Happy Sundae! Err…Sundae. It’s a happy coincidence that today’s food holiday lands on its namesake day. July 7 is National Strawberry Sundae Day! And no, I did not stutter.
As recently mentioned, the sundae was created when conservative governments in several states banned the sale of ice cream sodas on Sundays. In order to keep their businesses afloat (joke alert!), ice cream purveyors came up with a soda-free alternative called the sundae (spelled that way to avoid offending Christians, who apparently believed that soda was the devil’s bidding). Many cities claim to be the birthplace of the sundae, including Two Rivers, Wisconsin; Plainfield, Illinois; Evanston, Illinois; New Orleans; New York City; Ithaca, New York; Cleveland, Ohio; and Buffalo, New York. The exact origin is unclear, but it is generally accepted that the first ice cream sundae appeared sometime between 1880 and 1892.
Ice cream sundaes are simple desserts consisting of one or more scoops of ice cream, topped with sauce, syrup, whipped cream, nuts, fruit, or sprinkles, or – in some cases – all of the above. Most sundaes are cheap and satisfying, but a restaurant in New York City called Serendipity 3 serves a $1000 sundae that is hailed by Guinness World Records as the world’s most expensive. Called the Serendipity Golden Opulence Sundae, this treat is made with 5 scoops of Tahitian vanilla bean ice cream infused with Madagascar vanilla, covered in 23-karat edible gold leaf, rare Amedei Porcelana and Chuao chocolates, caviar, passionfruit, orange, Armagnac, candied fruit from Paris, and marzipan cherries. The whole thing is covered in gold dragées and served in a baccarat Harcourt crystal goblet with an 18-carat-gold spoon. You get to keep the goblet, but have to give back the spoon. Seriously?

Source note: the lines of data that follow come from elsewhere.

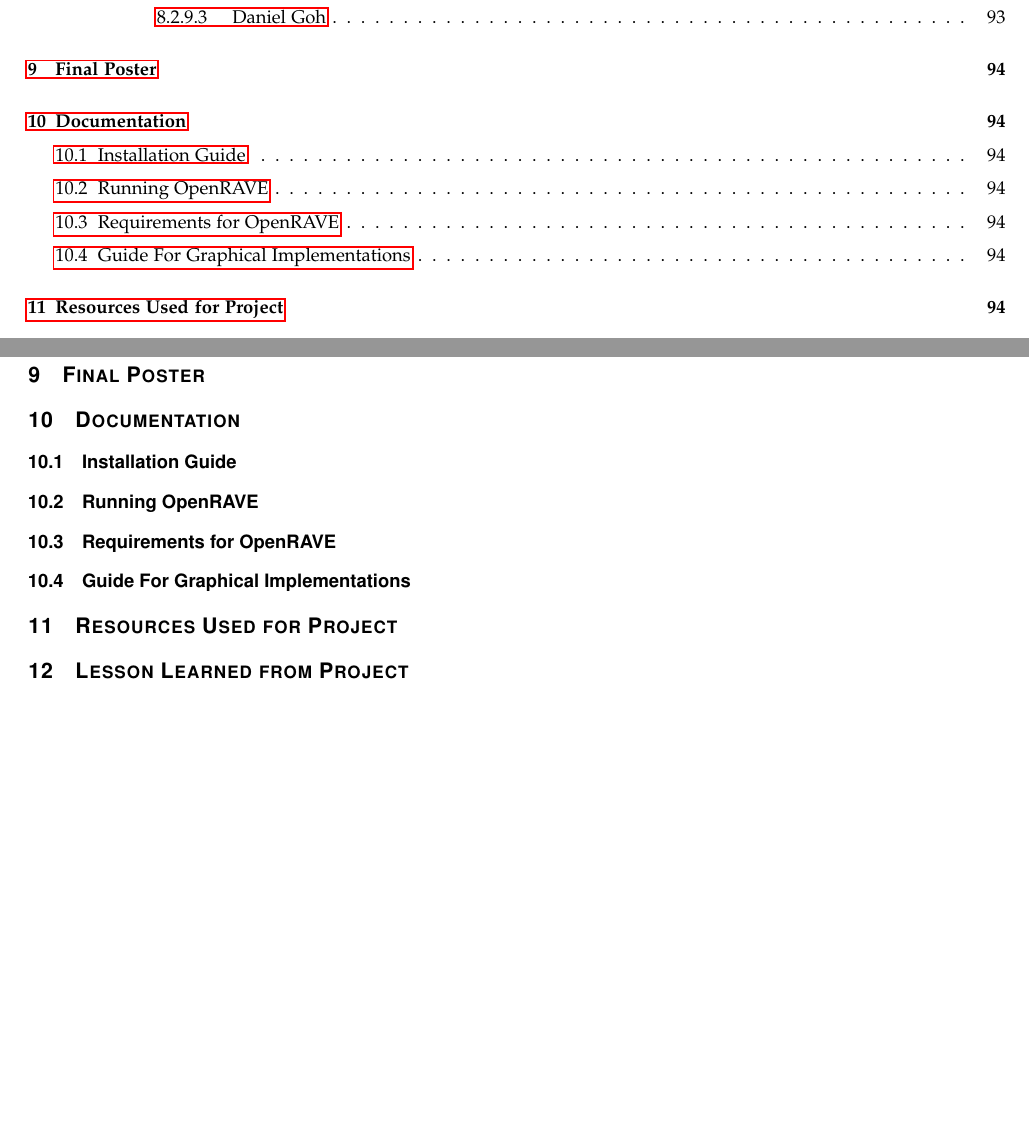
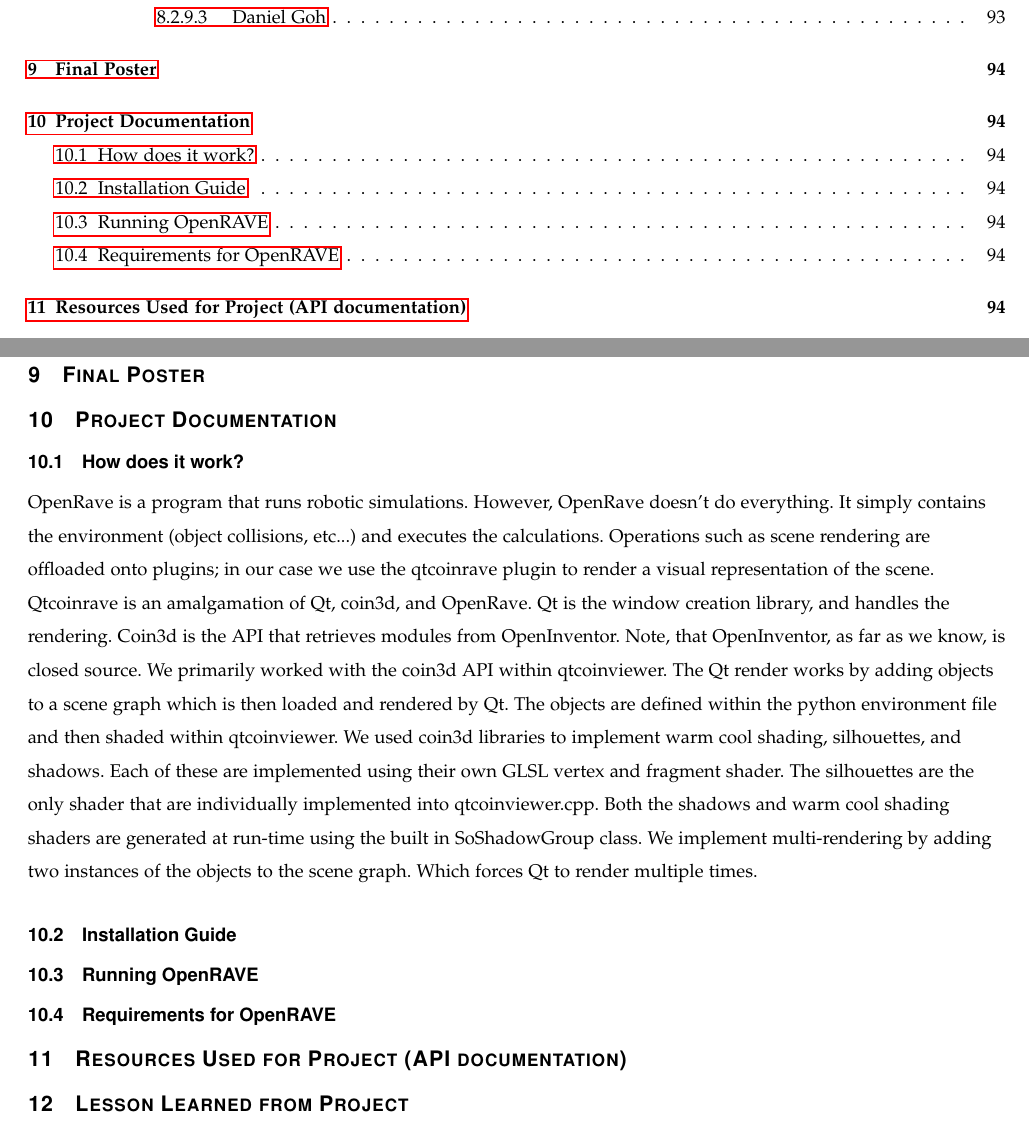
Before and after one commit to danielgwj/capstone12, a LaTeX paper (FinalReport/finalreport.tex): two parts of pages 8 and 94 of 94, joined at a grey line, cut so that both start at the same text, the shorter picture padded with empty space. Compiled offline with pdfLaTeX; a missing font is replaced by an installed copy or a similar font; a LaTeX package or settings file that is missing is left out.

Commit message:
Add Project Documentation.

```diff
--- a/FinalReport/finalreport.tex
+++ b/FinalReport/finalreport.tex
@@ -293,7 +293,27 @@ Lastly, the fps requirement was removed in our requirements document so optimiza
 
 
 
-\section{Documentation}
+\section{Project Documentation}
+
+\subsection{How does it work?}
+
+OpenRave is a program that runs robotic simulations.
+However, OpenRave doesn't do everything.
+It simply contains the environment (object collisions, etc...) and executes the calculations.
+Operations such as scene rendering are offloaded onto plugins; in our case we use the qtcoinrave plugin to render a visual representation of the scene.
+Qtcoinrave is an amalgamation of Qt, coin3d, and OpenRave.
+Qt is the window creation library, and handles the rendering.
+Coin3d is the API that retrieves modules from OpenInventor.
+Note, that OpenInventor, as far as we know, is closed source.
+We primarily worked with the coin3d API within qtcoinviewer.
+The Qt render works by adding objects to a scene graph which is then loaded and rendered by Qt.
+The objects are defined within the python environment file and then shaded within qtcoinviewer.
+We used coin3d libraries to implement warm cool shading, silhouettes, and shadows.
+Each of these are implemented using their own GLSL vertex and fragment shader.
+The silhouettes are the only shader that are individually implemented into qtcoinviewer.cpp.
+Both the shadows and warm cool shading shaders are generated at run-time using the built in SoShadowGroup class.
+We implement multi-rendering by adding two instances of the objects to the scene graph.
+Which forces Qt to render multiple times.
 
 \subsection{Installation Guide}
 
@@ -301,10 +321,7 @@ Lastly, the fps requirement was removed in our requirements document so optimiza
 
 \subsection{Requirements for OpenRAVE}
 
-\subsection{Guide For Graphical Implementations}
-
-
-\section{Resources Used for Project}
+\section{Resources Used for Project (API documentation)}
 
 
 
```
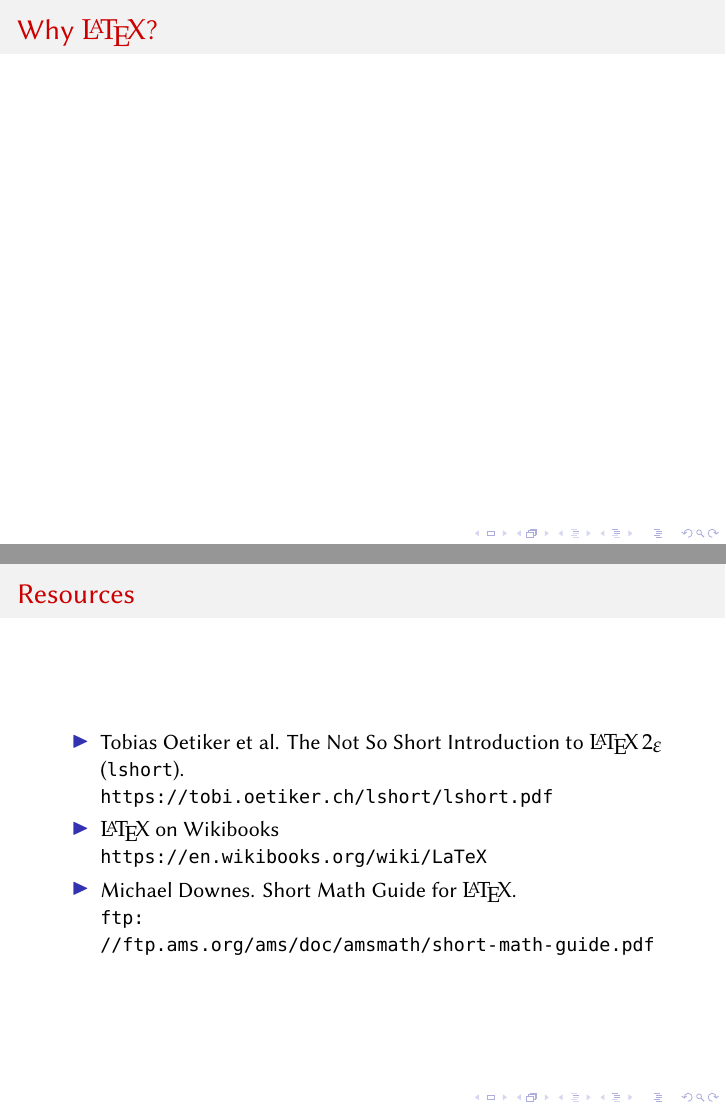
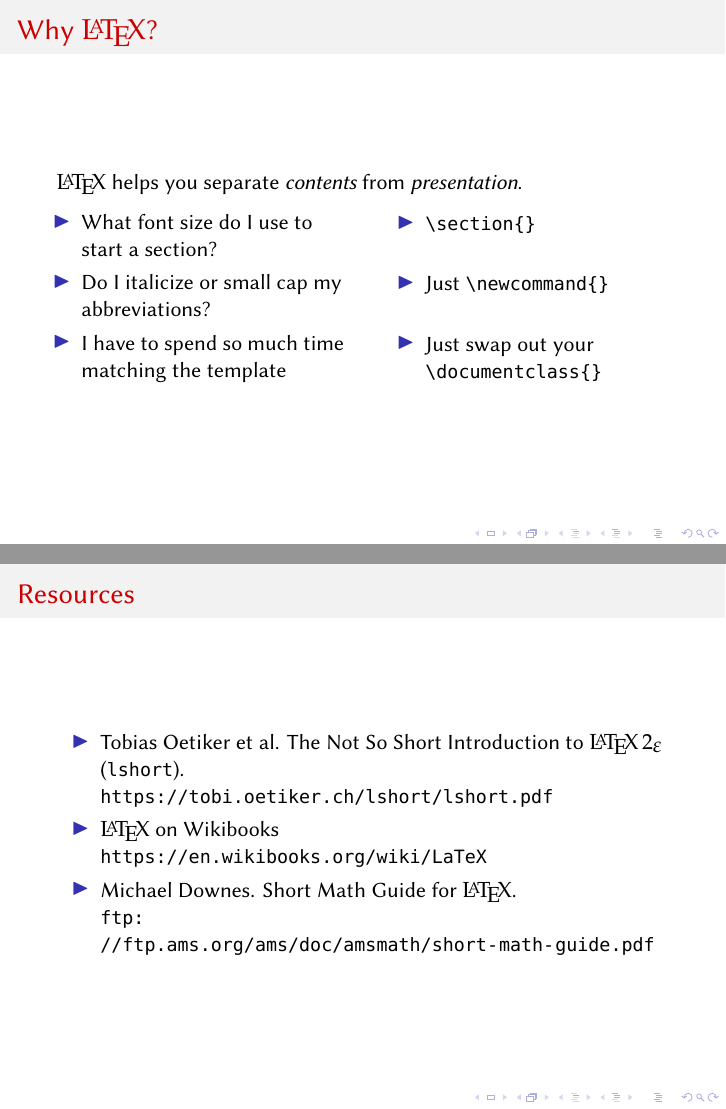
Before and after one commit to vulpicastor/sipb-iap-latex, LaTeX slides (slides/sipb-iap-latex-slz.tex): pages 5 and 6 of 7, joined at a grey line. Compiled offline with XeLaTeX; a missing font is replaced by an installed copy or a similar font.

Commit message:
Edit for 2016-01-28 session
Signed-off-by: Lizhou Sha <slz@mit.edu>

```diff
--- a/slides/sipb-iap-latex-slz.tex
+++ b/slides/sipb-iap-latex-slz.tex
@@ -80,6 +80,22 @@ You must unlearn what you have learned.
 \end{frame}
 
 \begin{frame}{Why \pLaTeX?}
+\pLaTeX\ helps you separate \emph{contents} from \emph{presentation}.
+
+\begin{columns}[c]
+    \column{0.5\textwidth}
+    \begin{itemize}
+        \item What font size do I use to start a section?
+        \item Do I italicize or small cap my abbreviations?
+        \item I have to spend so much time matching the template
+    \end{itemize}
+    \column{0.5\textwidth}
+    \begin{itemize}
+        \item \texttt{\textbackslash section\{\}} \\ \
+        \item Just \texttt{\textbackslash newcommand\{\}} \\ \
+        \item Just swap out your \texttt{\textbackslash documentclass\{\}}
+    \end{itemize}
+\end{columns}
 
 \end{frame}
 
```
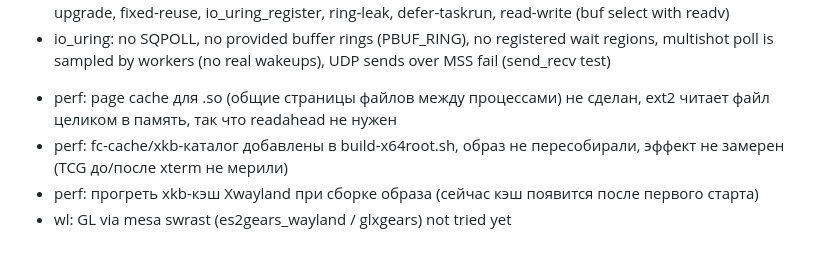
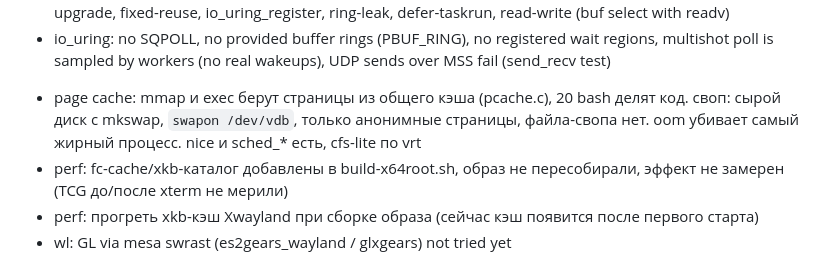
Before and after one commit to nekzzer/SamaraOS, a Markdown page: TODO.md, the part around the change. GitHub-like rendering.

Commit message:
todo: pcache, swap

```diff
--- a/TODO.md
+++ b/TODO.md
@@ -141,7 +141,7 @@ over-engineering. Talk to the user in Russian, informally.
   regions, multishot poll is sampled by workers (no real wakeups), UDP sends
   over MSS fail (send_recv test)
 
-- perf: page cache для .so (общие страницы файлов между процессами) не сделан, ext2 читает файл целиком в память, так что readahead не нужен
+- page cache: mmap и exec берут страницы из общего кэша (pcache.c), 20 bash делят код. своп: сырой диск с mkswap, `swapon /dev/vdb`, только анонимные страницы, файла-свопа нет. oom убивает самый жирный процесс. nice и sched_* есть, cfs-lite по vrt
 - perf: fc-cache/xkb-каталог добавлены в build-x64root.sh, образ не пересобирали, эффект не замерен (TCG до/после xterm не мерили)
 - perf: прогреть xkb-кэш Xwayland при сборке образа (сейчас кэш появится после первого старта)
 - wl: GL via mesa swrast (es2gears_wayland / glxgears) not tried yet
```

Fresh out of $1000 bills, we had to scale back our celebration of the strawberry sundae. Instead, we spent a buck and change and grabbed one from McDonald’s. I remembered that they sold sundaes, but it had been years since I’d gotten one. They were smaller than I remember, actually – but not bad. Not bad at all.